  • Providing greater certainty and ease of compliance to construction employers – including many small employers – by including a table of specified controls they can follow to be in compliance, without having to monitor exposures.
  • Staggering compliance dates to ensure employers have sufficient time to meet the requirements, e.g., extra time for the hydraulic fracturing (fracking) industry to install new engineering controls and for all general industry employers to offer medical surveillance to employees exposed between the PEL and 50 micrograms per cubic meter and the action level of 25 micrograms per cubic meter.

Employers don’t have to comply with the rule right away; it’s being phased in with different dates for the construction industry and another for general industry and maritime companies.

Employers covered by the construction standard have until June 23, 2017 to comply with most requirements. Employers covered by the general industry and maritime standard have until June 23, 2018 to comply with most requirements; additional time is provided to offer medical exams to some workers and for hydraulic fracturing employers to install dust controls to meet the new exposure limit.

House Education and the Workforce Committee Chairman John Kline (R-MN) and Workforce Protections Subcommittee Chairman Tim Walberg (R-MI) were somewhat critical of the rule, not surprisingly. In a statement they said, The department’s first priority should have been strong enforcement of existing standards, something it has been unwilling to do. Even the department admits an alarming number of jobsites have not complied with existing requirements, yet the agency has failed to hold them accountable. There is no reason to believe this new approach will be any different.

And they continued: This new rule will impact countless workplaces across the country.
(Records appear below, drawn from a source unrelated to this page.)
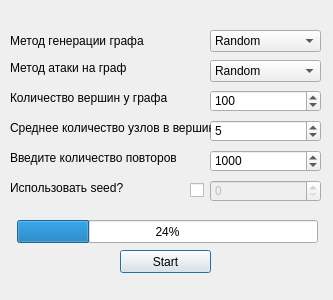
Old version of the form interface.ui in the repository Elektro33rus/graphs.
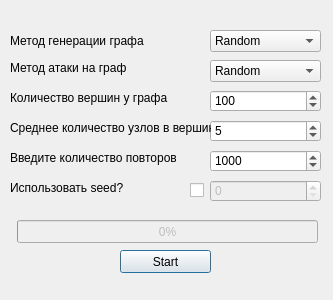
New version of the form.

```diff
--- a/interface.ui
+++ b/interface.ui
@@ -97,6 +97,9 @@
    </property>
   </widget>
   <widget class="QProgressBar" name="progressBar">
+   <property name="enabled">
+    <bool>false</bool>
+   </property>
    <property name="geometry">
     <rect>
      <x>17</x>
@@ -106,7 +109,7 @@
     </rect>
    </property>
    <property name="value">
-    <number>24</number>
+    <number>0</number>
    </property>
   </widget>
   <widget class="QLabel" name="label">
```
Left out of the diff: 18 changed lines with no effect on the pictures.
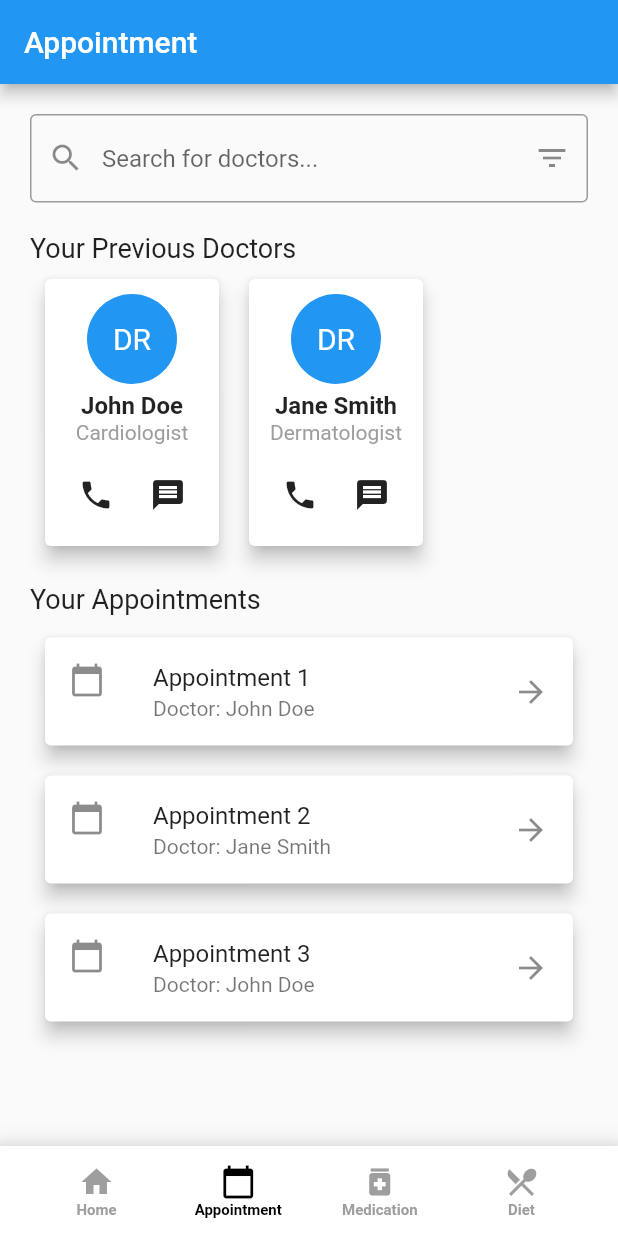
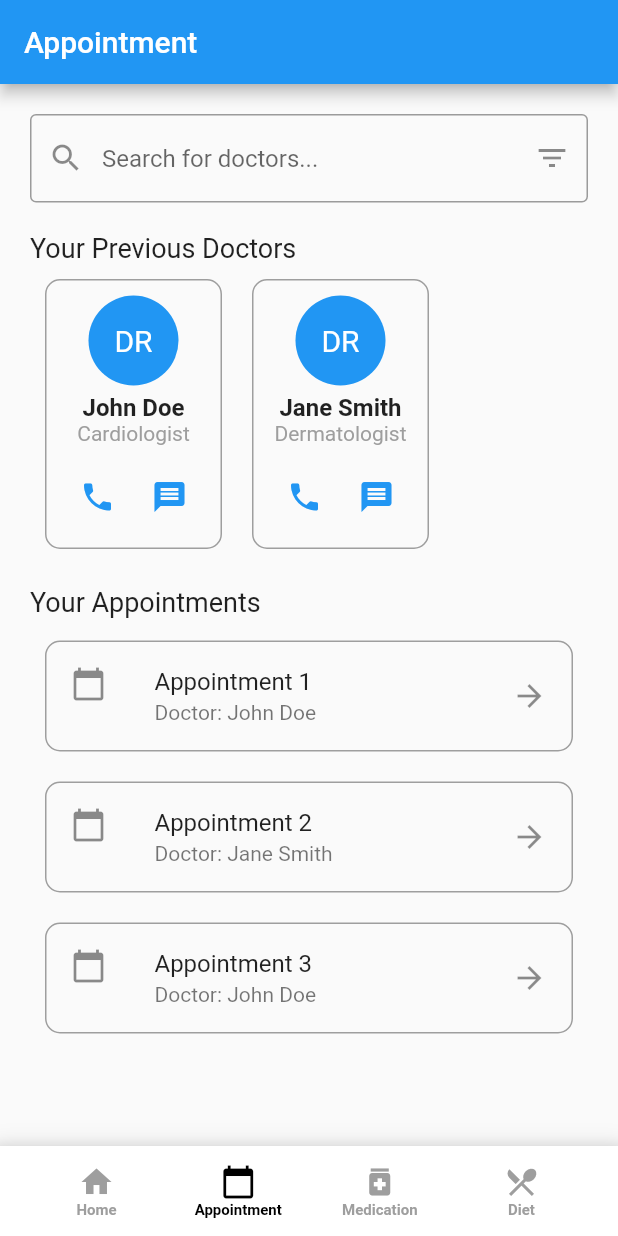
Before and after one commit to navaneethkulal8/hacktofuturehealthcare, a Flutter app: the screen it shows after launch, item 2 of the bottom bar chosen, on a phone screen of 412 x 824 dp. Run offline on Flutter 3.47's test engine with Material 2 defaults, Android fonts, the phone set to English and light mode, and no system bars; our stand-ins replace firebase_auth, table_calendar; accounts and stored records are empty.

Commit message:
changing the call and message icon ui

```diff
--- a/lib/pages/explorepage.dart
+++ b/lib/pages/explorepage.dart
@@ -112,10 +112,12 @@ class DoctorAvatar extends StatelessWidget {
 
   @override
   Widget build(BuildContext context) {
-    return Card(
-      elevation: 5, // Add elevation for a raised effect
-      margin: const EdgeInsets.symmetric(
-          horizontal: 10, vertical: 5), // Add margin for spacing
+    return Container(
+      margin: const EdgeInsets.symmetric(horizontal: 10, vertical: 5),
+      decoration: BoxDecoration(
+        border: Border.all(color: Colors.grey),
+        borderRadius: BorderRadius.circular(10),
+      ),
       child: Padding(
         padding: const EdgeInsets.all(10),
         child: Column(
@@ -152,11 +154,13 @@ class DoctorAvatar extends StatelessWidget {
               mainAxisAlignment: MainAxisAlignment.center,
               children: [
                 IconButton(
-                  icon: Icon(Icons.phone),
+                  icon: Icon(Icons.phone,
+                      color: Colors.blue), // Add color to phone icon
                   onPressed: onCallPressed,
                 ),
                 IconButton(
-                  icon: Icon(Icons.message),
+                  icon: Icon(Icons.message,
+                      color: Colors.blue), // Add color to message icon
                   onPressed: onMessagePressed,
                 ),
               ],
@@ -179,10 +183,12 @@ class AppointmentCard extends StatelessWidget {
 
   @override
   Widget build(BuildContext context) {
-    return Card(
-      elevation: 5, // Add elevation for a raised effect
-      margin: const EdgeInsets.symmetric(
-          horizontal: 10, vertical: 5), // Add margin for spacing
+    return Container(
+      margin: const EdgeInsets.symmetric(horizontal: 10, vertical: 5),
+      decoration: BoxDecoration(
+        border: Border.all(color: Colors.grey),
+        borderRadius: BorderRadius.circular(10),
+      ),
       child: ListTile(
         leading: Icon(Icons.calendar_today),
         title: Text(title),
```
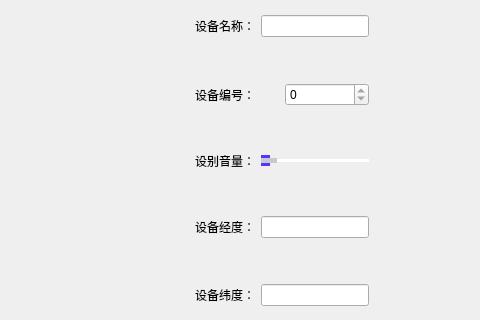
First picture: the form in UI/device/group_manager.ui, repository sayoishoka/qtbroadcast, before the edit; both pictures show x 288 to 768 and y 106 to 426 of the 768 by 529 pixel window.
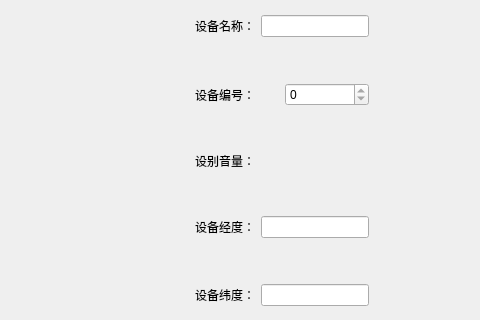
Second picture: the form after the edit.

Diff of the .ui file:
```diff
--- a/UI/device/group_manager.ui
+++ b/UI/device/group_manager.ui
@@ -120,45 +120,7 @@
           </widget>
          </item>
          <item>
-          <widget class="QSlider" name="horizontalSlider">
-           <property name="styleSheet">
-            <string notr="true">QSlider::groove:horizontal {
-            border: 0px solid #bbb;
-        }
-        QSlider::sub-page:horizontal {
-            background: rgb(90,49,255);
-            border-radius: 2px;
-            margin-top:13px;
-            margin-bottom:13px;
-        }
-        QSlider::add-page:horizontal {
-            background: rgb(255,255, 255);
-            border: 0px solid #777;
-            border-radius: 2px;
-            margin-top:9px;
-            margin-bottom:9px;
-        }
-        QSlider::handle:horizontal {
-            background: rgb(193,204,208);
-            width:14px;
-            border: 1px solid rgb(193,204,208);
-            border-radius: 7px;
-            margin-top:9px;
-            margin-bottom:9px;
-        }
-        QSlider::handle:horizontal:hover {
-            background: rgb(193,204,208);
-            width: 20px;
-            border: 1px solid rgb(193,204,208);
-            border-radius: 10px;
-            margin-top:6px;
-            margin-bottom:6px;
-        }</string>
-           </property>
-           <property name="orientation">
-            <enum>Qt::Horizontal</enum>
-           </property>
-          </widget>
+          <widget class="QWidget" name="volume" native="true"/>
          </item>
         </layout>
        </item>
```
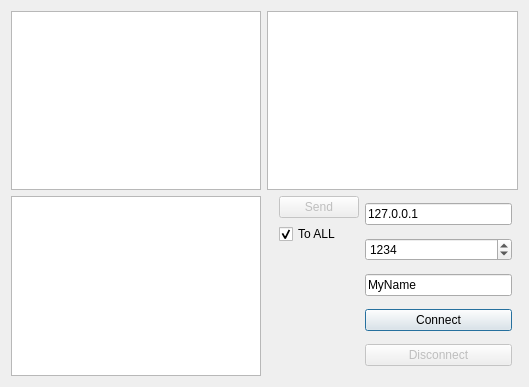
M-Polina/NotesApp, file NotesClient/dialog.ui: the form before one commit.
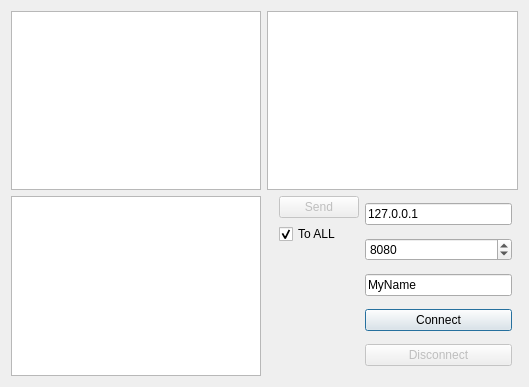
The form after the commit.

The edit to the form file:
```diff
--- a/NotesClient/dialog.ui
+++ b/NotesClient/dialog.ui
@@ -45,7 +45,7 @@
         <number>65536</number>
        </property>
        <property name="value">
-        <number>1234</number>
+        <number>8080</number>
        </property>
       </widget>
      </item>
```
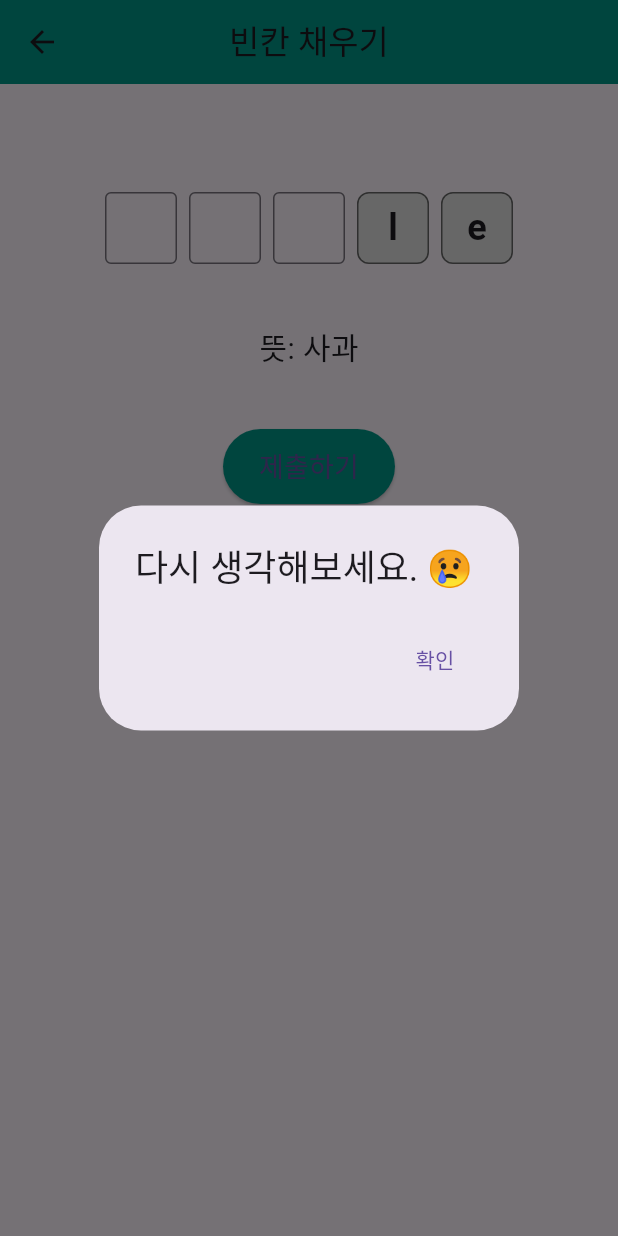
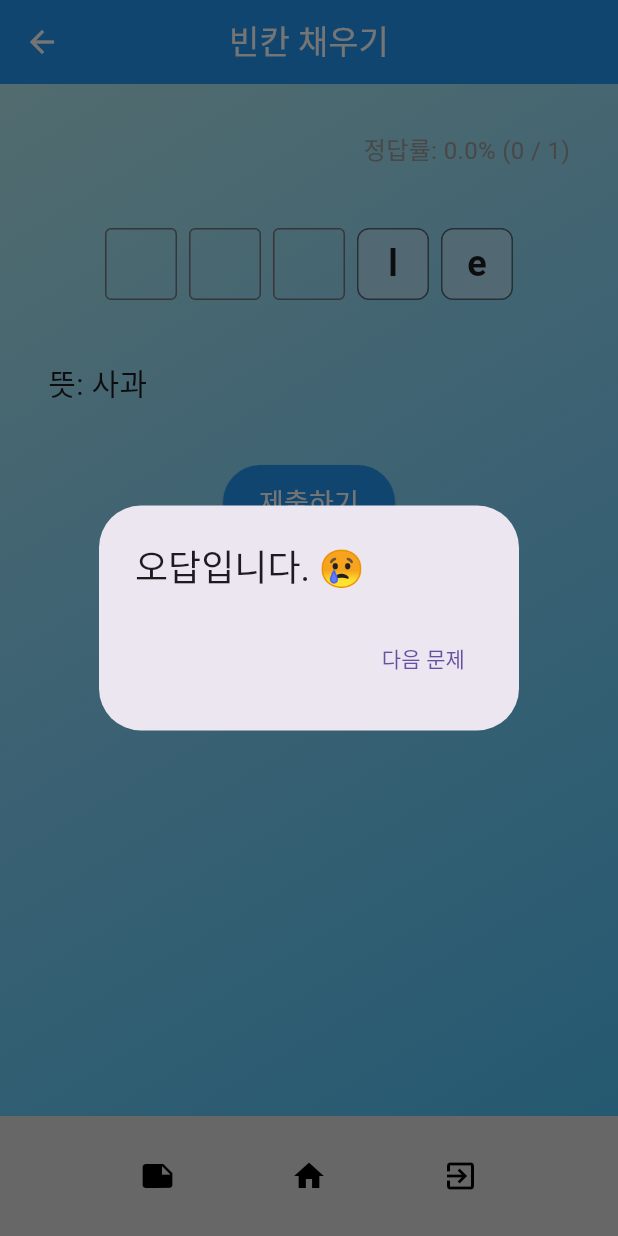
Before and after one commit to kthowns/mobile-dictionary, a Flutter app: the FillBlankPage screen opened by its route, after a tap on "제출하기", on a phone screen of 412 x 824 dp. Run offline on Flutter 3.47's test engine with Material 3 defaults, Android fonts, the phone set to English and light mode, and no system bars.

Commit message:
fix:빈칸채우기 퀴즈 배경삽입 - 로그인 페이지 UI와 통일화

```diff
--- a/mobidic_flutter/lib/Fill_blank.dart
+++ b/mobidic_flutter/lib/Fill_blank.dart
@@ -7,7 +7,7 @@ class FillBlankPage extends StatefulWidget {
   State<FillBlankPage> createState() => _FillBlankPageState();
 }
 
-class _FillBlankPageState extends State<FillBlankPage> {    //리스트
+class _FillBlankPageState extends State<FillBlankPage> {
   final List<Map<String, dynamic>> quizList = [
     {
       'word': 'apple',
@@ -29,6 +29,8 @@ class _FillBlankPageState extends State<FillBlankPage> {    //리스트
   int currentIndex = 0;
   List<String> userInput = [];
   List<TextEditingController> controllers = [];
+  int totalAttempts = 0;
+  int correctAnswers = 0;
 
   @override
   void initState() {
@@ -52,14 +54,20 @@ class _FillBlankPageState extends State<FillBlankPage> {    //리스트
 
     String answer = '';
     for (int i = 0; i < word.length; i++) {
-      answer += revealed[i] ? word[i] : (userInput[i].toLowerCase());
+      answer += revealed[i] ? word[i] : userInput[i].toLowerCase();
     }
 
-    if (answer == word) {
+    bool isCorrect = answer == word;
+
+    setState(() {
+      totalAttempts++;
+      if (isCorrect) correctAnswers++;
+    });
+
     showDialog(
       context: context,
       builder: (_) => AlertDialog(
-          title: const Text('정답입니다!! 🎉'),
+        title: Text(isCorrect ? '정답입니다!! 🎉' : '오답입니다. 😢'),
         actions: [
           TextButton(
             onPressed: () {
@@ -68,32 +76,20 @@ class _FillBlankPageState extends State<FillBlankPage> {    //리스트
                 if (currentIndex < quizList.length - 1) {
                   currentIndex++;
                   _setupCurrentQuestion();
-                  } else {
-                    ScaffoldMessenger.of(context).showSnackBar(
-                      const SnackBar(content: Text("퀴즈 완료!")),
-                    );
                 }
               });
             },
             child: const Text("다음 문제"),
-            )
-          ],
           ),
-      );
-    } else {
-      showDialog(
-        context: context,
-        builder: (_) => AlertDialog(
-          title: const Text('다시 생각해보세요. 😢'),
-          actions: [
-            TextButton(
-              onPressed: () => Navigator.pop(context),
-              child: const Text('확인'),
-            )
         ],
       ),
     );
   }
+
+  String getAccuracyText() {
+    if (totalAttempts == 0) return "정답률: 0%";
+    double percent = (correctAnswers / totalAttempts) * 100;
+    return "정답률: ${percent.toStringAsFixed(1)}% ($correctAnswers / $totalAttempts)";
   }
 
   @override
@@ -115,12 +111,35 @@ class _FillBlankPageState extends State<FillBlankPage> {    //리스트
       appBar: AppBar(
         title: const Text('빈칸 채우기'),
         centerTitle: true,
-        backgroundColor: Colors.teal,
+        backgroundColor: Colors.blue,
+        foregroundColor: Colors.white,
       ),
-      body: Padding(
+      body: Container(
+        width: double.infinity,
+        height: double.infinity,
+        decoration: const BoxDecoration(
+          gradient: LinearGradient(
+            colors: [
+              Color(0xFFb2ebf2),
+              Color(0xFF81d4fa),
+              Color(0xFF4fc3f7),
+            ],
+            begin: Alignment.topLeft,
+            end: Alignment.bottomRight,
+          ),
+        ),
+        child: Padding(
           padding: const EdgeInsets.all(32.0),
           child: Column(
+            crossAxisAlignment: CrossAxisAlignment.start,
             children: [
+              Align(
+                alignment: Alignment.centerRight,
+                child: Text(
+                  getAccuracyText(),
+                  style: const TextStyle(fontSize: 16, color: Colors.grey),
+                ),
+              ),
               const SizedBox(height: 40),
               Row(
                 mainAxisAlignment: MainAxisAlignment.center,
@@ -135,15 +154,45 @@ class _FillBlankPageState extends State<FillBlankPage> {    //리스트
               const SizedBox(height: 40),
               Text('뜻: $meaning', style: const TextStyle(fontSize: 20)),
               const SizedBox(height: 40),
-            ElevatedButton(
+              Center(
+                child: ElevatedButton(
                   onPressed: checkAnswer,
                   style: ElevatedButton.styleFrom(
                     padding: const EdgeInsets.symmetric(horizontal: 24, vertical: 12),
-                backgroundColor: Colors.teal,
+                    backgroundColor: Colors.blue,
+                    foregroundColor: Colors.white,
                   ),
                   child: const Text('제출하기', style: TextStyle(fontSize: 18)),
                 ),
+              ),
+              if (currentIndex == quizList.length - 1 &&
+                  totalAttempts == quizList.length)
+                const Padding(
+                  padding: EdgeInsets.only(top: 20),
+                  child: Center(
+                    child: Text(
+                      "🎉 퀴즈 완료!",
+                      style: TextStyle(fontSize: 20, fontWeight: FontWeight.bold),
+                    ),
+                  ),
+                ),
+              const SizedBox(height: 40),
             ],
+          ),
+        ),
+      ),
+      bottomNavigationBar: BottomAppBar(
+        color: Colors.grey[300],
+        child: Padding(
+          padding: const EdgeInsets.symmetric(vertical: 4.0),
+          child: Row(
+            mainAxisAlignment: MainAxisAlignment.spaceEvenly,
+            children: const [
+              Icon(Icons.note, color: Colors.black),
+              Icon(Icons.home, color: Colors.black),
+              Icon(Icons.exit_to_app, color: Colors.black),
+            ],
+          ),
         ),
       ),
     );
@@ -156,7 +205,7 @@ class _FillBlankPageState extends State<FillBlankPage> {    //리스트
       margin: const EdgeInsets.symmetric(horizontal: 4),
       alignment: Alignment.center,
       decoration: BoxDecoration(
-        color: isRevealed ? Colors.grey[300] : Colors.white,
+        color: isRevealed ? Colors.lightBlue[100] : Colors.white,
         border: Border.all(color: Colors.black54),
         borderRadius: BorderRadius.circular(8),
       ),
```
Lines whose indentation alone changed are shown as unchanged.
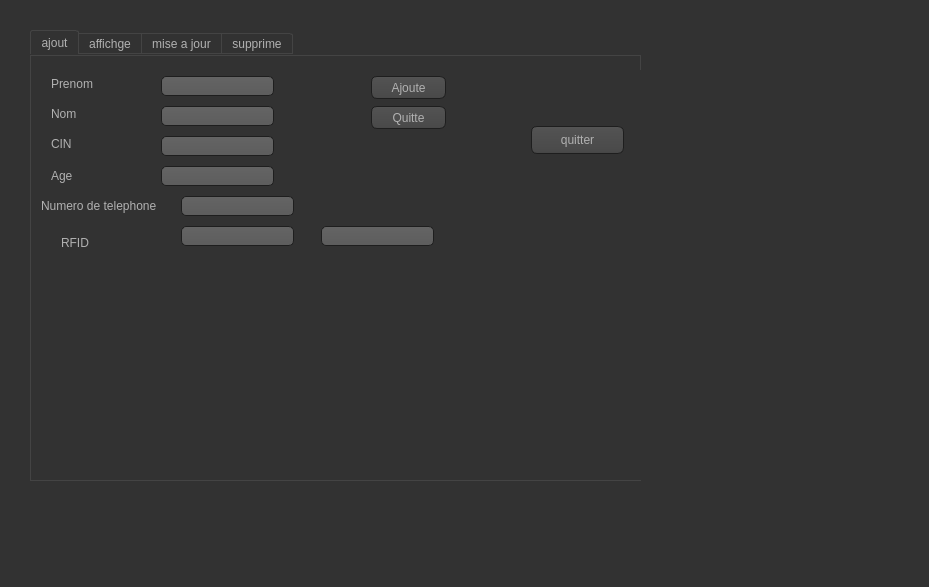
Old version of the form invite/Gestion_de_invite.ui in the repository dina-boughanmi/projet-C-.
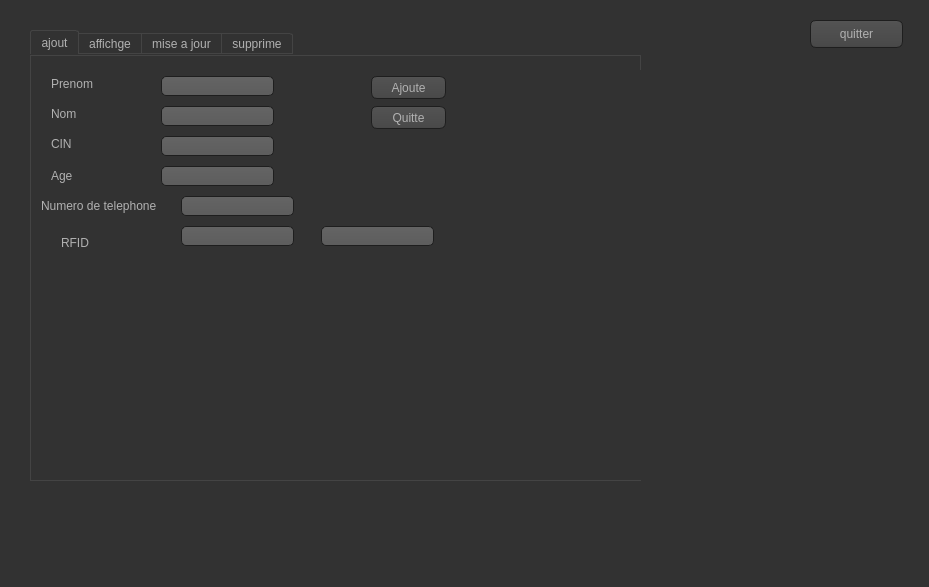
New version of the form. The open tabs and pages were chosen to show the change. Icons and pictures are not drawn.

What changed in the file:
```diff
--- a/invite/Gestion_de_invite.ui
+++ b/invite/Gestion_de_invite.ui
@@ -6300,19 +6300,6 @@
        <string>RFID</string>
       </property>
      </widget>
-     <widget class="QPushButton" name="quittergestioninviter">
-      <property name="geometry">
-       <rect>
-        <x>500</x>
-        <y>70</y>
-        <width>93</width>
-        <height>28</height>
-       </rect>
-      </property>
-      <property name="text">
-       <string>quitter</string>
-      </property>
-     </widget>
     </widget>
     <widget class="QWidget" name="tab_2">
      <attribute name="title">
@@ -6748,6 +6735,19 @@
      <string/>
     </property>
    </widget>
+   <widget class="QPushButton" name="quittergestioninviter">
+    <property name="geometry">
+     <rect>
+      <x>810</x>
+      <y>20</y>
+      <width>93</width>
+      <height>28</height>
+     </rect>
+    </property>
+    <property name="text">
+     <string>quitter</string>
+    </property>
+   </widget>
   </widget>
   <widget class="QMenuBar" name="menubar">
    <property name="geometry">
```
Left out of the diff: 18 changed lines with no effect on the pictures.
There are a number of concerns with the rule that the committee will carefully review, including its feasibility, the cost to small businesses, and whether employers have enough time to implement it. We have an obligation to workers and employers to ensure responsible health and safety policies are in place and properly enforced.

 

 

Advertisements

Leave a Reply

Fill in your details below or click an icon to log in:

WordPress.com Logo

You are commenting using your WordPress.com account. Log Out / Change )

Twitter picture

You are commenting using your Twitter account. Log Out / Change )

Facebook photo

You are commenting using your Facebook account. Log Out / Change )

Google+ photo

You are commenting using your Google+ account. Log Out / Change )

Connecting to %s

%d bloggers like this: